Many people believe that clouds are just made of water vapour (a gas). However, this is not strictly true. Water vapour is invisible, and it is around us all the time in the air. Sometimes there is more water vapour in the air and it feels humid or muggy. Other times, the air has less water vapour and it feels drier and fresher.
Clouds appear when there is too much water vapour for the air to hold. The water vapour (gas) then condenses to form tiny water droplets (liquid), and it is the water that makes the cloud visible. These droplets are so small that they stay suspended in the air.

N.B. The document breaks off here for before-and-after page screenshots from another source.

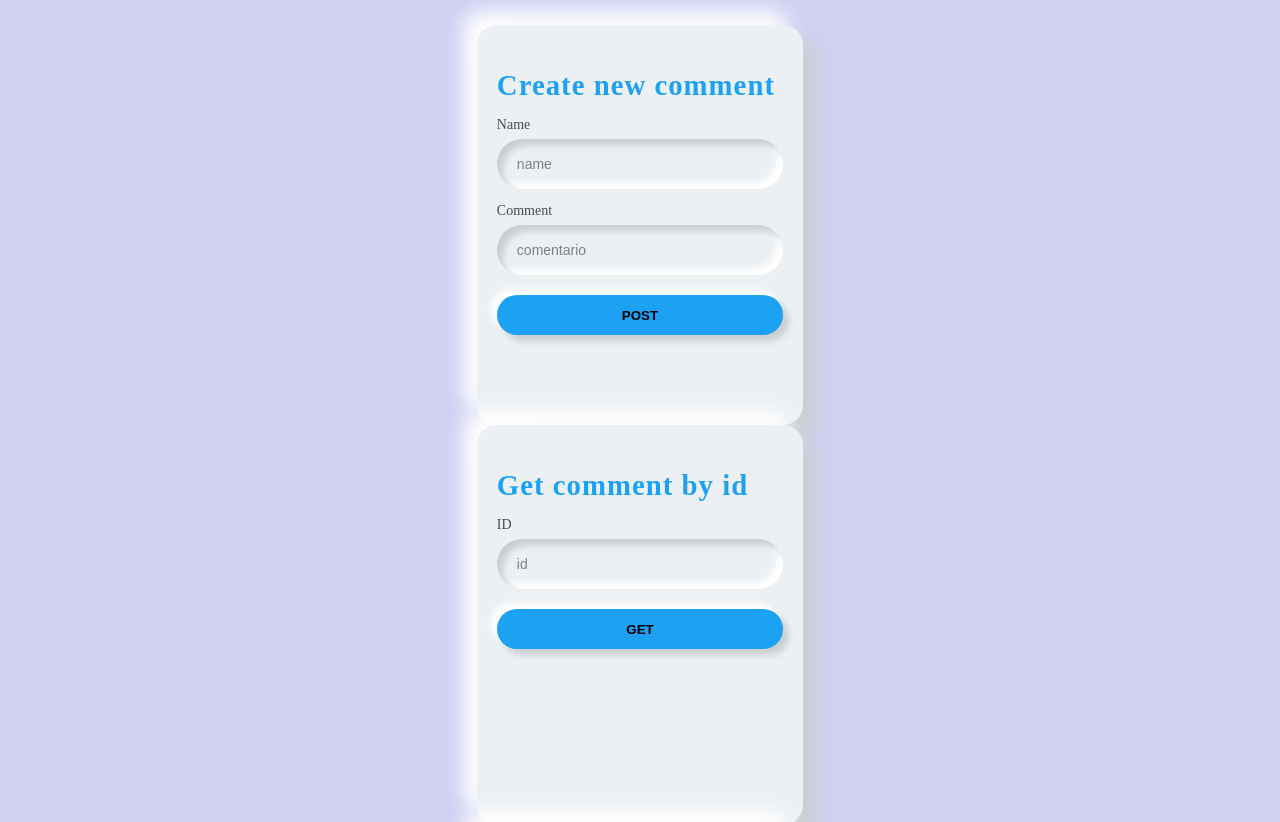
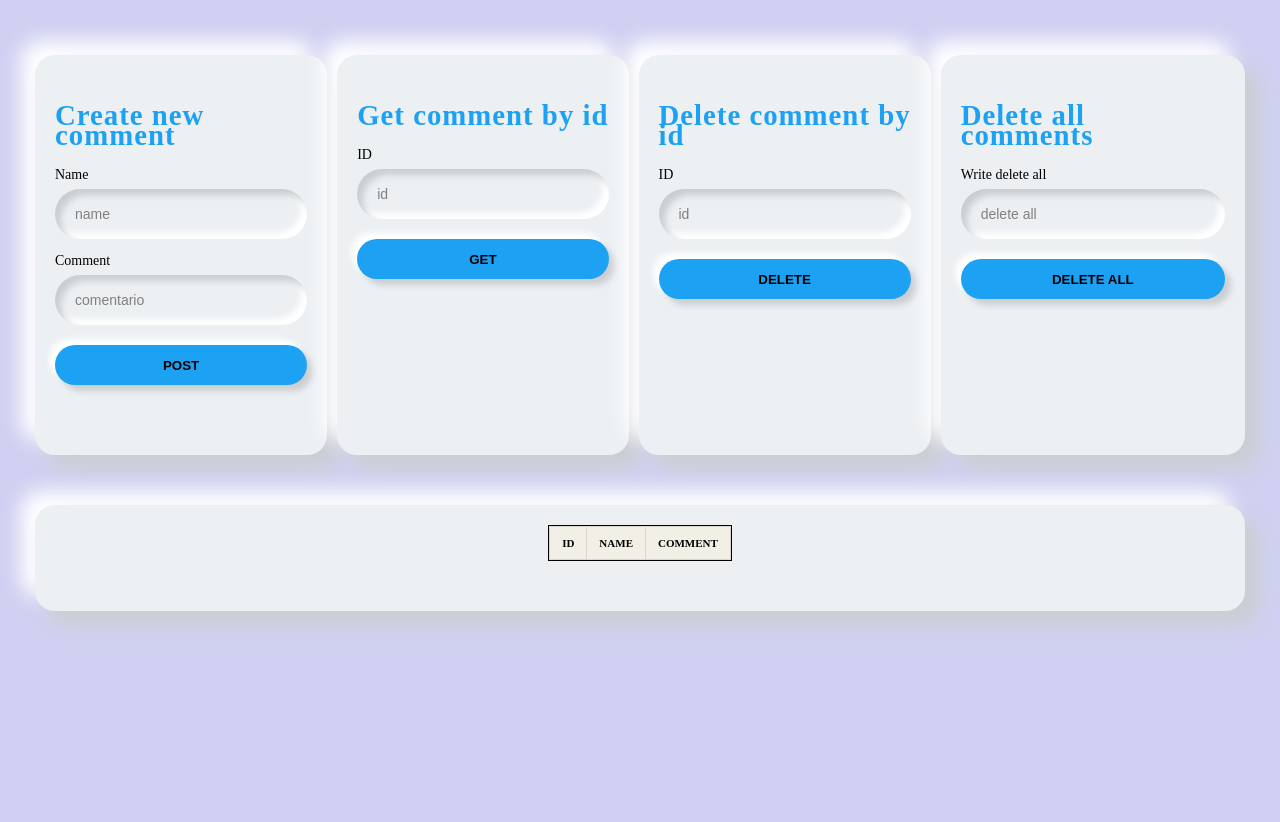
Before and after one commit to alfonso-m-g/rest-api-gui, a plain HTML site: page index.html in a window 1280 px wide. Shown: the top 822 px of the page. After the commit the page ends 800 px from the top, so only its background shows below. Drawn offline with Linux system fonts and the light colour scheme; no server answers.

Commit message:
Update style.css

```diff
--- a/style.css
+++ b/style.css
@@ -1,183 +1,139 @@
-/*!
-// CSS only Responsive Tables
-// http://dbushell.com/2016/03/04/css-only-responsive-tables/
-// by David Bushell
-*/
-
 .rtable {
-    /*!
-    // IE needs inline-block to position scrolling shadows otherwise use:
-    // display: block;
-    // max-width: min-content;
-    */
   display: inline-block;
   vertical-align: top;
   max-width: 100%;
-
   overflow-x: auto;
-
   white-space: nowrap;
-
   border-collapse: collapse;
   border-spacing: 0;
 }
-
-  .rtable,
-  .rtable--flip tbody {
+.rtable, .rtable--flip tbody {
   -webkit-overflow-scrolling: touch;
-
-    background: radial-gradient(left, ellipse, rgba(0,0,0, .2) 0%, rgba(0,0,0, 0) 75%) 0 center,
-                radial-gradient(right, ellipse, rgba(0,0,0, .2) 0%, rgba(0,0,0, 0) 75%) 100% center;
+  background: radial-gradient(left, ellipse, rgba(0,0,0, .2) 0%, rgba(0,0,0, 0) 75%) 0 center, radial-gradient(right, ellipse, rgba(0,0,0, .2) 0%, rgba(0,0,0, 0) 75%) 100% center;
   background-size: 10px 100%, 10px 100%;
   background-attachment: scroll, scroll;
   background-repeat: no-repeat;
 }
-
-
-
-  .rtable td:first-child,
-  .rtable--flip tbody tr:first-child {
+.rtable td:first-child, .rtable--flip tbody tr:first-child {
   background-image: linear-gradient(to right, rgba(255,255,255, 1) 50%, rgba(255,255,255, 0) 100%);
   background-repeat: no-repeat;
   background-size: 20px 100%;
 }
-
-
-  .rtable td:last-child,
-  .rtable--flip tbody tr:last-child {
+.rtable td:last-child, .rtable--flip tbody tr:last-child {
   background-image: linear-gradient(to left, rgba(255,255,255, 1) 50%, rgba(255,255,255, 0) 100%);
   background-repeat: no-repeat;
   background-position: 100% 0;
   background-size: 20px 100%;
 }
-
 .rtable th {
   font-size: 11px;
   text-align: left;
   text-transform: uppercase;
   background: #f2f0e6;
 }
-
-  .rtable th,
-  .rtable td {
+.rtable th, .rtable td {
   padding: 6px 12px;
   border: 1px solid #d9d7ce;
 }
-
 .rtable--flip {
   display: flex;
   overflow: hidden;
   background: none;
 }
-
 .rtable--flip thead {
   display: flex;
   flex-shrink: 0;
   min-width: min-content;
 }
-
 .rtable--flip tbody {
   display: flex;
   position: relative;
   overflow-x: auto;
   overflow-y: hidden;
 }
-
 .rtable--flip tr {
   display: flex;
   flex-direction: column;
   min-width: min-content;
   flex-shrink: 0;
 }
-
-  .rtable--flip td,
-  .rtable--flip th {
+.rtable--flip td, .rtable--flip th {
   display: block;
 }
-
 .rtable--flip td {
   background-image: none !important;
-
   border-left: 0;
 }
-
-
-  .rtable--flip th:not(:last-child),
-  .rtable--flip td:not(:last-child) {
+.rtable--flip th:not(:last-child), .rtable--flip td:not(:last-child) {
   border-bottom: 0;
 }
-
-  /*!
-  // CodePen house keeping
-  */
-
+/*! // CodePen house keeping */
 body {
   margin: 0;
   padding: 25px;
-    color: #494b4d;
   font-size: 14px;
   line-height: 20px;
 }
-
 h1, h2, h3 {
   margin: 0 0 10px 0;
   color: #1d97bf;
 }
-
 h1 {
   font-size: 25px;
   line-height: 30px;
 }
-
 h2 {
   font-size: 20px;
   line-height: 25px;
 }
-
 h3 {
   font-size: 16px;
   line-height: 20px;
 }
-
 table {
   margin-bottom: 30px;
 }
-
 a {
   color: #ff6680;
 }
-
 code {
   background: #fffbcc;
   font-size: 12px;
 }
-
-
 @import url('https://fonts.googleapis.com/css2?family=Poppins:wght@400;900&display=swap');
-
 body {
   margin: 0;
-
   background: #ecf0f3;
   display: flex;
   align-items: center;
   text-align: center;
   justify-content: center;
   place-items: center;
-
   font-family: poppins;
 }
-
 .container {
   position: relative;
   height: 400px;
+  max-width: 100%;
   border-radius: 20px;
   padding: 20px;
   box-sizing: border-box;
   background: #ecf0f3;
   box-shadow: 14px 14px 20px #cbced1, -14px -14px 20px white;
 }
-
+.containerx {
+  position:relative;
+  max-height: 100%;
+  max-width: 100%;
+  border-radius: 20px;
+  padding: 20px;
+  box-sizing: border-box;
+  background: #ecf0f3;
+  box-shadow: 14px 14px 20px #cbced1, -14px -14px 20px white;
+}
+table, th, td {
+  border:1px solid black;
+}
 .brand-logo {
   height: 100px;
   width: 100px;
@@ -187,7 +143,6 @@
   box-sizing: border-box;
   box-shadow: 7px 7px 10px #cbced1, -7px -7px 10px white;
 }
-
 .brand-title {
   margin-top: 10px;
   font-weight: 900;
@@ -195,12 +150,10 @@
   color: #1DA1F2;
   letter-spacing: 1px;
 }
-
 .inputs {
   text-align: left;
   margin-top: 30px;
 }
-
 label, input, button {
   display: block;
   width: 100%;
@@ -209,19 +162,15 @@
   outline: none;
   box-sizing: border-box;
 }
-
 label {
   margin-bottom: 4px;
 }
-
 label:nth-of-type(2) {
   margin-top: 12px;
 }
-
 input::placeholder {
   color: gray;
 }
-
 input {
   background: #ecf0f3;
   padding: 10px;
@@ -231,7 +180,6 @@
   border-radius: 50px;
   box-shadow: inset 6px 6px 6px #cbced1, inset -6px -6px 6px white;
 }
-
 button {
   margin-top: 20px;
   background: #1DA1F2;
@@ -242,11 +190,9 @@
   box-shadow: 6px 6px 6px #cbced1, -6px -6px 6px white;
   transition: 0.5s;
 }
-
 button:hover {
   box-shadow: none;
 }
-
 a {
   position: absolute;
   font-size: 8px;
@@ -258,16 +204,39 @@
   border-radius: 10px;
   padding: 2px;
 }
-
 h1 {
   position: absolute;
   top: 0;
   left: 0;
 }
-
 table, th, td {
   border-collapse: collapse;
 }
 th, td {
   padding: 15px;
 }
+.item1 {
+  grid-area: uno;
+}
+.item2 {
+  grid-area: dos;
+}
+.item3 {
+  grid-area: tres;
+}
+.item4 {
+  grid-area: cuatro;
+}
+.item5 {
+  grid-area: cinco;
+}
+.grid-container {
+  display: grid;
+  grid-template-areas: 'uno dos tres cuatro' 'cinco cinco cinco cinco';
+  grid-gap: 10px;
+  padding: 10px;
+}
+.grid-container > div {
+  text-align: center;
+  padding: 20px 0;
+}
```
Lines whose indentation alone changed are shown as unchanged.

As a simple explanation, when air rises, it cools, much like when you are going up a mountain and the air tends to get colder. Cold air can’t hold as much water vapour than warm air can, so as the air cools, it becomes saturated and the water vapour in it condenses. This means it turns from a gas to a liquid, much like when you get condensation on a cold window. When the water vapour turns to a liquid in the sky, it forms lots of tiny little water droplets which cling to little bits of dust; it is this group of little water droplets suspended in the air that becomes visible as the cloud we see.
These droplets of water are only about a hundredth of a millimetre in diameter, but the cloud is made up of a large collection of these. If the cloud is high up enough in the sky and the air is cold enough, the cloud is made of lots of tiny ice crystals instead and gives a thin, wispy appearance.
There is also the fact that a cloud can form when more water vapour has been added to the air, for example if it has passed over a lake, it can pick up moisture. There is then more water vapour in that air and it condenses to form the cloud.
1. The sun – The sun heats the ground, which then heats the air just above it, causing it to rise upwards in the sky (warm air rises). This tends to produce cumulus clouds.
2. Hills and mountains - When air is travelling towards a mountain or hill, it cannot go into the hill and so it rises upwards along the terrain. Stratus clouds are often produced this way.
3. Weather fronts - A weather 'front' is where warm air meets cold air. The warm air rises up and over the cold air (warm air rises). This produces nimbostratus clouds, amongst others.
4. Convergence - Streams of air flowing towards each other from different directions are forced to rise when they meet, or converge. This can cause cumulus cloud and showery conditions.
5. Turbulence - A sudden change in wind speed high up can create circulations in the air which can bring the air at the surface high up into the sky.